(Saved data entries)

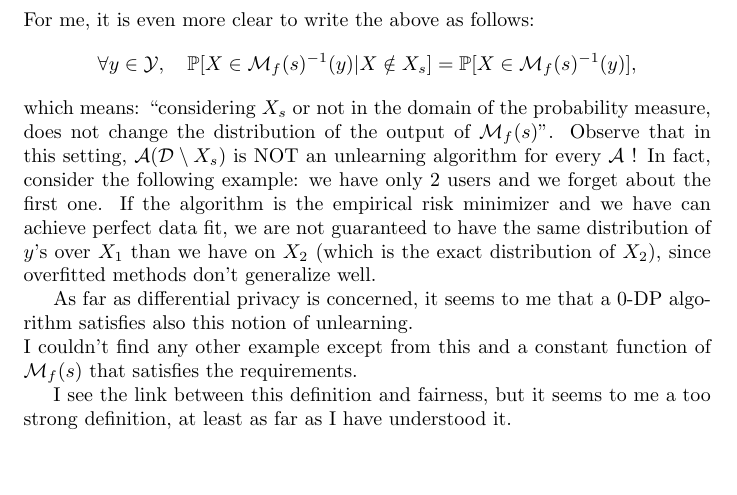
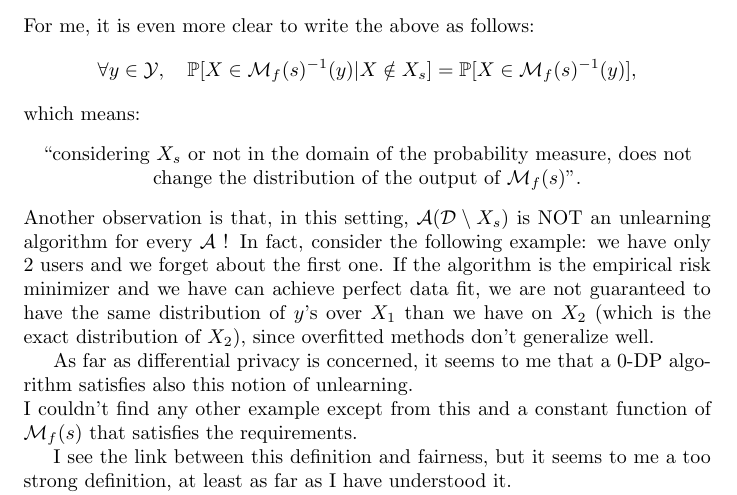
Before and after one commit to alexmlk1/presentations, a LaTeX document (quick_observations.tex): part of the page, cut so that both start at the same text, the shorter picture padded with empty space. Compiled offline with pdfLaTeX.

Commit message:
improved readability

```diff
--- a/quick_observations.tex
+++ b/quick_observations.tex
@@ -24,8 +24,11 @@ which is different from the new requirement $\forall s\in\mathcal{S}$:
 $$ \P_X[f(X;\mathcal{M}(\mathcal{A},\mathcal{D},X_s))|X\notin X_s] = \P_X[f(X;\mathcal{M}(\mathcal{A},\mathcal{D},X_s))]. $$
 For me, it is even more clear to write the above as follows:
 $$\forall y\in\mathcal{Y},\quad \P[X\in \mathcal{M}_f(s)^{-1}(y)|X\notin X_s] = \P[X\in \mathcal{M}_f(s)^{-1}(y)], $$
-which means: ``considering $X_s$ or not in the domain of the probability measure, does not change the distribution of the output of $\mathcal{M}_f(s)$''.
-Observe that in this setting, $\mathcal{A}(\mathcal{D}\setminus X_s)$ is NOT an unlearning algorithm for every $\mathcal{A}$ !
+which means:
+\begin{center}
+``considering $X_s$ or not in the domain of the probability measure, does not change the distribution of the output of $\mathcal{M}_f(s)$''.
+\end{center}
+Another observation is that, in this setting, $\mathcal{A}(\mathcal{D}\setminus X_s)$ is NOT an unlearning algorithm for every $\mathcal{A}$ !
 In fact, consider the following example:
 we have only 2 users and we forget about the first one. If the algorithm is the empirical risk minimizer and we have can achieve perfect data fit,
 we are not guaranteed to have the same distribution of $y$'s over $X_1$ than we have on $X_2$ (which is the exact distribution of $X_2$), since overfitted methods don't generalize well.
```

- [The task]: A verbatim copy of the records above, without pictures, is required.

- [Result]:
Before and after one commit to alexmlk1/presentations, a LaTeX document (quick_observations.tex): part of the page, cut so that both start at the same text, the shorter picture padded with empty space. Compiled offline with pdfLaTeX.

Commit message:
improved readability

```diff
--- a/quick_observations.tex
+++ b/quick_observations.tex
@@ -24,8 +24,11 @@ which is different from the new requirement $\forall s\in\mathcal{S}$:
 $$ \P_X[f(X;\mathcal{M}(\mathcal{A},\mathcal{D},X_s))|X\notin X_s] = \P_X[f(X;\mathcal{M}(\mathcal{A},\mathcal{D},X_s))]. $$
 For me, it is even more clear to write the above as follows:
 $$\forall y\in\mathcal{Y},\quad \P[X\in \mathcal{M}_f(s)^{-1}(y)|X\notin X_s] = \P[X\in \mathcal{M}_f(s)^{-1}(y)], $$
-which means: ``considering $X_s$ or not in the domain of the probability measure, does not change the distribution of the output of $\mathcal{M}_f(s)$''.
-Observe that in this setting, $\mathcal{A}(\mathcal{D}\setminus X_s)$ is NOT an unlearning algorithm for every $\mathcal{A}$ !
+which means:
+\begin{center}
+``considering $X_s$ or not in the domain of the probability measure, does not change the distribution of the output of $\mathcal{M}_f(s)$''.
+\end{center}
+Another observation is that, in this setting, $\mathcal{A}(\mathcal{D}\setminus X_s)$ is NOT an unlearning algorithm for every $\mathcal{A}$ !
 In fact, consider the following example:
 we have only 2 users and we forget about the first one. If the algorithm is the empirical risk minimizer and we have can achieve perfect data fit,
 we are not guaranteed to have the same distribution of $y$'s over $X_1$ than we have on $X_2$ (which is the exact distribution of $X_2$), since overfitted methods don't generalize well.
```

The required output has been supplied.